But what does this mean for CRM?
CRM software is used to manage customer and/or client relationships. It is an application that allows people to store and track information about specific people, so they can apply that information in the future in order to enhance relationships and business.
It evolved over time from a one-way street, where companies used it to track information on customers, which they used to their advantage, to a two-way street, with companies providing specific incentives for customers based on that information. Now, it is evolving once again. And though CRM still fosters two-way communication, it’s the customer who has most of the power.
Knowing this and knowing the six rules of engagement, however, allows us to utilize the tools we have in order to achieve the most effective customer management strategy. Below is an abridged version of Lauren Carlson (CRM Analyst, Software Advice) and Solis’s explanation of each of the 6 rules, with comments on how you can integrate them into your CRM strategy.
“Value: In the Egosystem, the customer identifies their needs as the most important. They want the company or brand to share that sentiment. This is most effectively accomplished by maintaining a personal touch with consumers.”
CRM software is designed to manage and track client and customer interactions. Keep detailed records of these interactions and use them in the future to provide an experience tailor-made for the customer at hand.
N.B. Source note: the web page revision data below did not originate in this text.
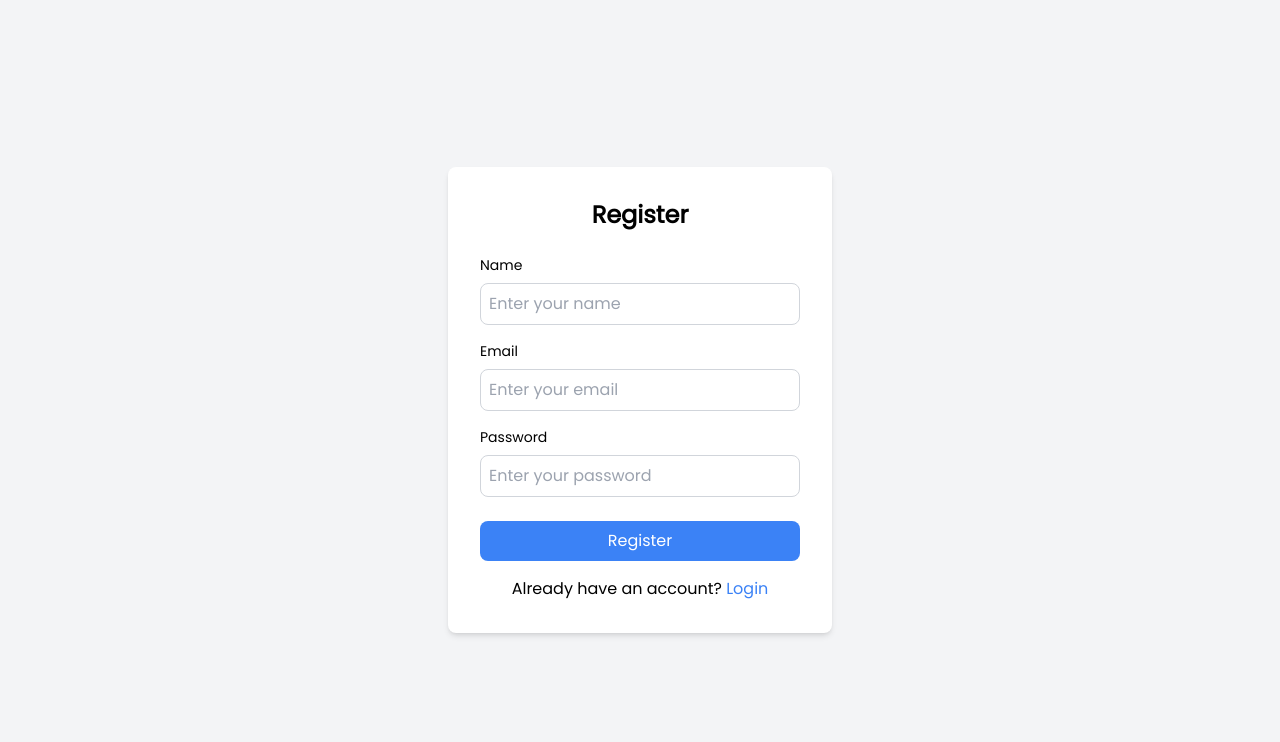
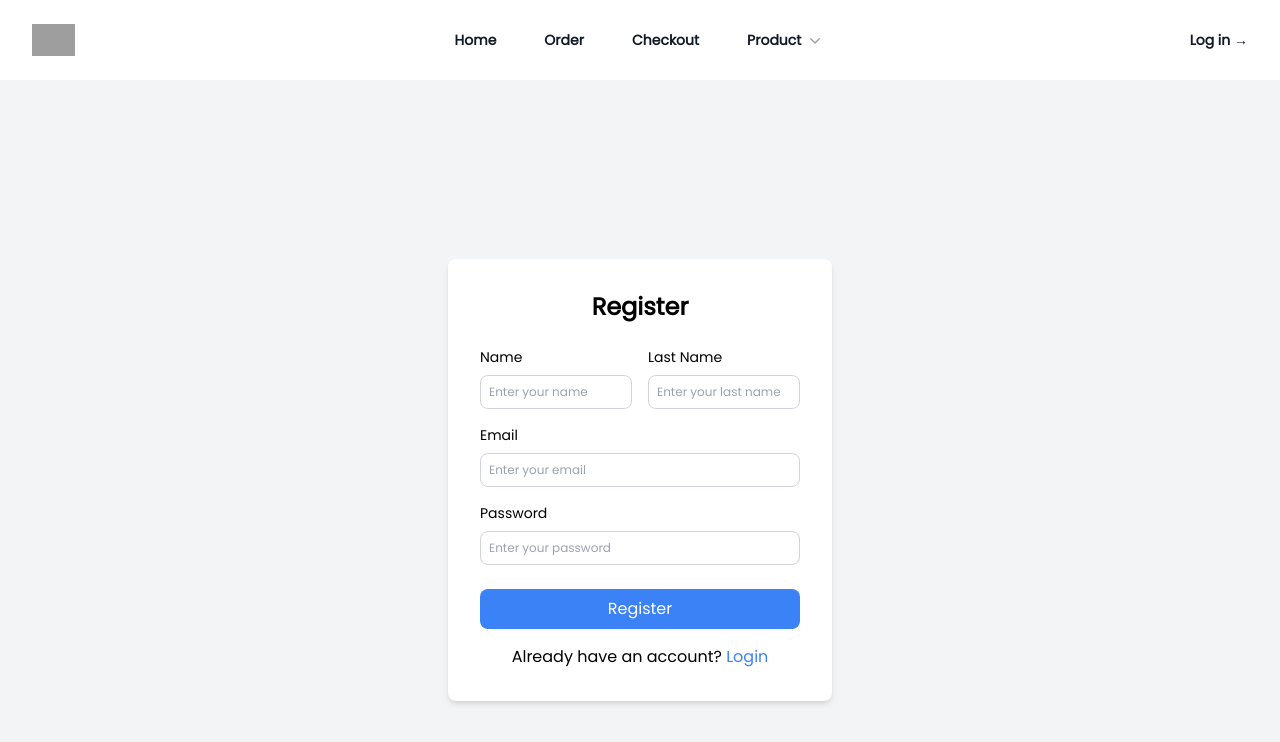
Before and after one commit to Driton-Gashi/Monorepo, a Next.js app in the folder client/: page /auth in a window 1280 px wide. Shown: the top 742 px of the page. Built offline with nearby package versions, Linux system fonts and the light colour scheme; grey boxes are pictures that could not be loaded.

Commit message:
feat(login): added header and login in the backend

```diff
--- a/client/app/auth/page.tsx
+++ b/client/app/auth/page.tsx
@@ -1,43 +1,46 @@
 "use client";
-import { useState } from 'react';
-import { useSearchParams } from 'next/navigation';
-import Link from 'next/link';
+import { useState } from "react";
+import { useSearchParams } from "next/navigation";
+import Link from "next/link";
 
 const AuthPage = () => {
-  const isLogin = useSearchParams().get('mode') === 'login';
+  const isLogin = useSearchParams().get("mode") === "login";
   const [formData, setFormData] = useState({
-    name: '',
-    email: '',
-    password: ''
+    name: "",
+    lastname: "",
+    email: "",
+    password: "",
   });
 
   const handleChange = (e: React.ChangeEvent<HTMLInputElement>) => {
     const { name, value } = e.target;
-    setFormData(prevData => ({
+    setFormData((prevData) => ({
       ...prevData,
-      [name]: value
+      [name]: value,
     }));
   };
 
   const handleSubmit = async (e: React.FormEvent) => {
     e.preventDefault();
 
-    const url = isLogin ? 'http://localhost:5000/api/login' : 'http://localhost:5000/api/register';
+    const url = isLogin
+      ? "http://localhost:5000/api/login"
+      : "http://localhost:5000/api/register";
 
     const response = await fetch(url, {
-      method: 'POST',
+      method: "POST",
       headers: {
-        'Content-Type': 'application/json',
+        "Content-Type": "application/json",
       },
       body: JSON.stringify(formData),
     });
 
     const result = await response.json();
     if (result.success) {
-      console.log('Authentication successful');
+      console.log("Authentication successful");
       // Handle redirect or update UI
     } else {
-      console.log('Authentication failed:', result.message);
+      console.log("Authentication failed:", result.message);
     }
   };
 
@@ -45,23 +48,45 @@
     <div className="min-h-screen flex items-center justify-center bg-gray-100">
       <div className="bg-white p-8 rounded-lg shadow-md w-96">
         <h2 className="text-2xl font-bold mb-6 text-center">
-          {isLogin ? 'Login' : 'Register'}
+          {isLogin ? "Login" : "Register"}
         </h2>
         <form onSubmit={handleSubmit}>
           {!isLogin && (
+            <div className="flex gap-4">
               <div className="mb-4">
-              <label className="block text-sm font-medium mb-2" htmlFor="name">
+                <label
+                  className="block text-sm font-medium mb-2"
+                  htmlFor="name"
+                >
                   Name
                 </label>
                 <input
                   type="text"
                   id="name"
                   name="name"
-                className="w-full p-2 border border-gray-300 rounded-lg"
+                  className="w-full p-2 border border-gray-300 rounded-lg text-xs"
                   placeholder="Enter your name"
                   value={formData.name}
                   onChange={handleChange}
                 />
+              </div>
+              <div className="mb-4">
+                <label
+                  className="block text-sm font-medium mb-2"
+                  htmlFor="lastname"
+                >
+                  Last Name
+                </label>
+                <input
+                  type="text"
+                  id="lastname"
+                  name="lastname"
+                  className="w-full p-2 border border-gray-300 rounded-lg text-xs"
+                  placeholder="Enter your last name"
+                  value={formData.lastname}
+                  onChange={handleChange}
+                />
+              </div>
             </div>
           )}
           <div className="mb-4">
@@ -72,21 +97,24 @@
               type="email"
               id="email"
               name="email"
-              className="w-full p-2 border border-gray-300 rounded-lg"
+              className="w-full p-2 border border-gray-300 rounded-lg text-xs"
               placeholder="Enter your email"
               value={formData.email}
               onChange={handleChange}
             />
           </div>
           <div className="mb-6">
-            <label className="block text-sm font-medium mb-2" htmlFor="password">
+            <label
+              className="block text-sm font-medium mb-2"
+              htmlFor="password"
+            >
               Password
             </label>
             <input
               type="password"
               id="password"
               name="password"
-              className="w-full p-2 border border-gray-300 rounded-lg"
+              className="w-full p-2 border border-gray-300 rounded-lg text-xs"
               placeholder="Enter your password"
               value={formData.password}
               onChange={handleChange}
@@ -96,7 +124,7 @@
             type="submit"
             className="w-full bg-blue-500 text-white p-2 rounded-lg hover:bg-blue-600 transition duration-200"
           >
-            {isLogin ? 'Login' : 'Register'}
+            {isLogin ? "Login" : "Register"}
           </button>
         </form>
         <p className="mt-4 text-center">
@@ -104,15 +132,16 @@
           <Link
             onClick={() => {
               setFormData({
-              name: '',
-              email: '',
-              password: ''
+                name: "",
+                lastname: "",
+                email: "",
+                password: "",
               });
             }}
-            href={`?mode=${isLogin ? 'signup' : 'login'}`}
+            href={`?mode=${isLogin ? "signup" : "login"}`}
             className="text-blue-500 hover:underline focus:outline-none"
           >
-            {isLogin ? 'Register' : 'Login'}
+            {isLogin ? "Register" : "Login"}
           </Link>
         </p>
       </div>
--- /dev/null
+++ b/client/app/components/Header.tsx
@@ -0,0 +1,204 @@
+'use client'
+
+import { useState } from 'react'
+import {
+  Dialog,
+  DialogPanel,
+  Disclosure,
+  DisclosureButton,
+  DisclosurePanel,
+  Popover,
+  PopoverButton,
+  PopoverGroup,
+  PopoverPanel,
+} from '@headlessui/react'
+import {
+  ArrowPathIcon,
+  Bars3Icon,
+  ChartPieIcon,
+  CursorArrowRaysIcon,
+  FingerPrintIcon,
+  SquaresPlusIcon,
+  XMarkIcon,
+} from '@heroicons/react/24/outline'
+import { ChevronDownIcon, PhoneIcon, PlayCircleIcon } from '@heroicons/react/20/solid'
+import Link from 'next/link'
+
+const products = [
+  { name: 'Analytics', description: 'Get a better understanding of your traffic', href: '#', icon: ChartPieIcon },
+  { name: 'Engagement', description: 'Speak directly to your customers', href: '#', icon: CursorArrowRaysIcon },
+  { name: 'Security', description: 'Your customers’ data will be safe and secure', href: '#', icon: FingerPrintIcon },
+  { name: 'Integrations', description: 'Connect with third-party tools', href: '#', icon: SquaresPlusIcon },
+  { name: 'Automations', description: 'Build strategic funnels that will convert', href: '#', icon: ArrowPathIcon },
+]
+const callsToAction = [
+  { name: 'Watch demo', href: '#', icon: PlayCircleIcon },
+  { name: 'Contact sales', href: '#', icon: PhoneIcon },
+]
+
+
+export default function Header() {
+  const [mobileMenuOpen, setMobileMenuOpen] = useState(false)
+
+  return (
+    <header className="bg-white">
+      <nav aria-label="Global" className="mx-auto flex max-w-7xl items-center justify-between p-6 lg:px-8">
+        <div className="flex lg:flex-1">
+          <Link href="/" className="-m-1.5 p-1.5">
+            <span className="sr-only">Your Company</span>
+            <img
+              alt=""
+              src="https://tailwindui.com/plus/img/logos/mark.svg?color=indigo&shade=600"
+              className="h-8 w-auto"
+            />
+          </Link>
+        </div>
+        <div className="flex lg:hidden">
+          <button
+            type="button"
+            onClick={() => setMobileMenuOpen(true)}
+            className="-m-2.5 inline-flex items-center justify-center rounded-md p-2.5 text-gray-700"
+          >
+            <span className="sr-only">Open main menu</span>
+            <Bars3Icon aria-hidden="true" className="size-6" />
+          </button>
+        </div>
+        <PopoverGroup className="hidden lg:flex lg:gap-x-12">
+
+          <Link href="/" className="text-sm/6 font-semibold text-gray-900">
+            Home
+          </Link>
+          <Link href="#" className="text-sm/6 font-semibold text-gray-900">
+            Order
+          </Link>
+          <Link href="#" className="text-sm/6 font-semibold text-gray-900">
+            Checkout
+          </Link>
+
+          {/* Dropdown Menu */}
+          <Popover className="relative">
+            <PopoverButton className="flex items-center gap-x-1 text-sm/6 font-semibold text-gray-900">
+              Product
+              <ChevronDownIcon aria-hidden="true" className="size-5 flex-none text-gray-400" />
+            </PopoverButton>
+
+            <PopoverPanel
+              transition
+              className="absolute top-full -left-8 z-10 mt-3 w-screen max-w-md overflow-hidden rounded-3xl bg-white ring-1 shadow-lg ring-gray-900/5 transition data-closed:translate-y-1 data-closed:opacity-0 data-enter:duration-200 data-enter:ease-out data-leave:duration-150 data-leave:ease-in"
+            >
+              <div className="p-4">
+                {products.map((item) => (
+                  <div
+                    key={item.name}
+                    className="group relative flex items-center gap-x-6 rounded-lg p-4 text-sm/6 hover:bg-gray-50"
+                  >
+                    <div className="flex size-11 flex-none items-center justify-center rounded-lg bg-gray-50 group-hover:bg-white">
+                      <item.icon aria-hidden="true" className="size-6 text-gray-600 group-hover:text-indigo-600" />
+                    </div>
+                    <div className="flex-auto">
+                      <a href={item.href} className="block font-semibold text-gray-900">
+                        {item.name}
+                        <span className="absolute inset-0" />
+                      </a>
+                      <p className="mt-1 text-gray-600">{item.description}</p>
+                    </div>
+                  </div>
+                ))}
+              </div>
+              <div className="grid grid-cols-2 divide-x divide-gray-900/5 bg-gray-50">
+                {callsToAction.map((item) => (
+                  <a
+                    key={item.name}
+                    href={item.href}
+                    className="flex items-center justify-center gap-x-2.5 p-3 text-sm/6 font-semibold text-gray-900 hover:bg-gray-100"
+                  >
+                    <item.icon aria-hidden="true" className="size-5 flex-none text-gray-400" />
+                    {item.name}
+                  </a>
+                ))}
+              </div>
+            </PopoverPanel>
+          </Popover>
+        </PopoverGroup>
+        <div className="hidden lg:flex lg:flex-1 lg:justify-end">
+          <Link href="/auth?mode=login" className="text-sm/6 font-semibold text-gray-900">
+            Log in <span aria-hidden="true">&rarr;</span>
+          </Link>
+        </div>
+      </nav>
+      <Dialog open={mobileMenuOpen} onClose={setMobileMenuOpen} className="lg:hidden">
+        <div className="fixed inset-0 z-10" />
+        <DialogPanel className="fixed inset-y-0 right-0 z-10 w-full overflow-y-auto bg-white px-6 py-6 sm:max-w-sm sm:ring-1 sm:ring-gray-900/10">
+          <div className="flex items-center justify-between">
+            <a href="#" className="-m-1.5 p-1.5">
+              <span className="sr-only">Your Company</span>
+              <img
+                alt=""
+                src="https://tailwindui.com/plus/img/logos/mark.svg?color=indigo&shade=600"
+                className="h-8 w-auto"
+              />
+            </a>
+            <button
+              type="button"
+              onClick={() => setMobileMenuOpen(false)}
+              className="-m-2.5 rounded-md p-2.5 text-gray-700"
+            >
+              <span className="sr-only">Close menu</span>
+              <XMarkIcon aria-hidden="true" className="size-6" />
+            </button>
+          </div>
+          <div className="mt-6 flow-root">
+            <div className="-my-6 divide-y divide-gray-500/10">
+              <div className="space-y-2 py-6">
+                <Disclosure as="div" className="-mx-3">
+                  <DisclosureButton className="group flex w-full items-center justify-between rounded-lg py-2 pr-3.5 pl-3 text-base/7 font-semibold text-gray-900 hover:bg-gray-50">
+                    Product
+                    <ChevronDownIcon aria-hidden="true" className="size-5 flex-none group-data-open:rotate-180" />
+                  </DisclosureButton>
+                  <DisclosurePanel className="mt-2 space-y-2">
+                    {[...products, ...callsToAction].map((item) => (
+                      <DisclosureButton
+                        key={item.name}
+                        as="a"
+                        href={item.href}
+                        className="block rounded-lg py-2 pr-3 pl-6 text-sm/7 font-semibold text-gray-900 hover:bg-gray-50"
+                      >
+                        {item.name}
+                      </DisclosureButton>
+                    ))}
+                  </DisclosurePanel>
+                </Disclosure>
+                <a
+                  href="#"
+                  className="-mx-3 block rounded-lg px-3 py-2 text-base/7 font-semibold text-gray-900 hover:bg-gray-50"
+                >
+                  Features
+                </a>
+                <a
+                  href="#"
+                  className="-mx-3 block rounded-lg px-3 py-2 text-base/7 font-semibold text-gray-900 hover:bg-gray-50"
+                >
+                  Marketplace
+                </a>
+                <a
+                  href="#"
+                  className="-mx-3 block rounded-lg px-3 py-2 text-base/7 font-semibold text-gray-900 hover:bg-gray-50"
+                >
+                  Company
+                </a>
+              </div>
+              <div className="py-6">
+                <a
+                  href="#"
+                  className="-mx-3 block rounded-lg px-3 py-2.5 text-base/7 font-semibold text-gray-900 hover:bg-gray-50"
+                >
+                  Log in
+                </a>
+              </div>
+            </div>
+          </div>
+        </DialogPanel>
+      </Dialog>
+    </header>
+  )
+}
--- a/client/app/layout.tsx
+++ b/client/app/layout.tsx
@@ -1,6 +1,7 @@
 import type { Metadata } from "next";
 import { Poppins } from "next/font/google";
 import "./globals.css";
+import Header from "./components/Header";
 
 const poppins = Poppins({
   variable: "--font-poppins",
@@ -23,6 +24,7 @@
       <body
         className={`${poppins.variable} antialiased`}
       >
+<Header/>
         {children}
       </body>
     </html>
```
Also changed, not shown: client/package.json (+8 -6 lines), 2 other files (tests, documents, lock files or other folders). Lines whose indentation alone changed are shown as unchanged.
It shows them they’re not just another nameless customer.
“Efficiency: Thanks to an increasingly mobile and social world, consumers are used to having technology that allows them to often expedite traditionally long, laborious processes. They want to be able to access Twitter, Facebook or a live chat module for real-time support. Offering these channels shows the customer that you respect their time and energy.”
If you’re using a CRM correctly, it will have all the information you need to assess how and how frequently you’re communicating with any given customer. This lets you prioritize appropriately and communicate efficiently.
“Trust: Consumers need to be confident in the credibility of businesses. They want to know that a company will stand by the product, actions and services that they deliver. If a company builds trust through honesty and transparency, their customers will feel more confident to recommend the company or brand to others.”
Your CRM can’t really help you on this one – just be honest and transparent with your customers! It’s that simple. Posting daily – and honestly – on Facebook and Twitter (whatever social media site works for you!) from a personal voice in the company will help you gain your customers’ trust.
“Consistency: For the sake of this conversation, we will focus specifically on channels. Offering multiple channels is good, but there is no value unless the service you provide is consistent across each one. It is more valuable to have three consistent channels as opposed to eight fickle ones.”
Use your CRM in order to track where your customers are talking. If they’re mostly engaged on Twitter, don’t focus all of your efforts into LinkedIn or Facebook. CRM’s can aggregate web content from social media sites; use that information in order to determine your social media strategy. Then, become an expert social networker in the space deemed as your best fit.
“Relevancy: When potential and existing customers visit your blog, Twitter, and Facebook page, they want to find information that is interesting and focused on their needs. Companies should be listening across all their channels, identifying the common struggles, concerns and preferences of their customers. Equipped with this knowledge, companies can provide more targeted communication that is actually relevant to their customers.”
Similar to how CRM use is described above, scrubbing content from these sites and finding out what your customers are talking about that’s related to your industry is the perfect way to engage with them. For example, if you sell smoothies, post relevant articles about the latest health craze, or the best fruits to eat during specific seasons. This also provides value to your customers.
“Control: It is clear that customers want a sense of control in that they want to choose the channel they communicate on, and they want the ability to opt in and out of specific engagements. In other words, they want an experience that gives them the sense of control. It is the onus of the business to actually control that experience. Businesses should gain consumer insight and design an experience that provides the user that sense of control.”
A CRM, with it’s aggregated social media content, can help you determine how to use information in order to provide your audience with that sense of control they need in the era of the Egosystem. Post questions, provide polls and engage with them in a way that tells them you are not only listening, but need their input in order to deliver better services for them.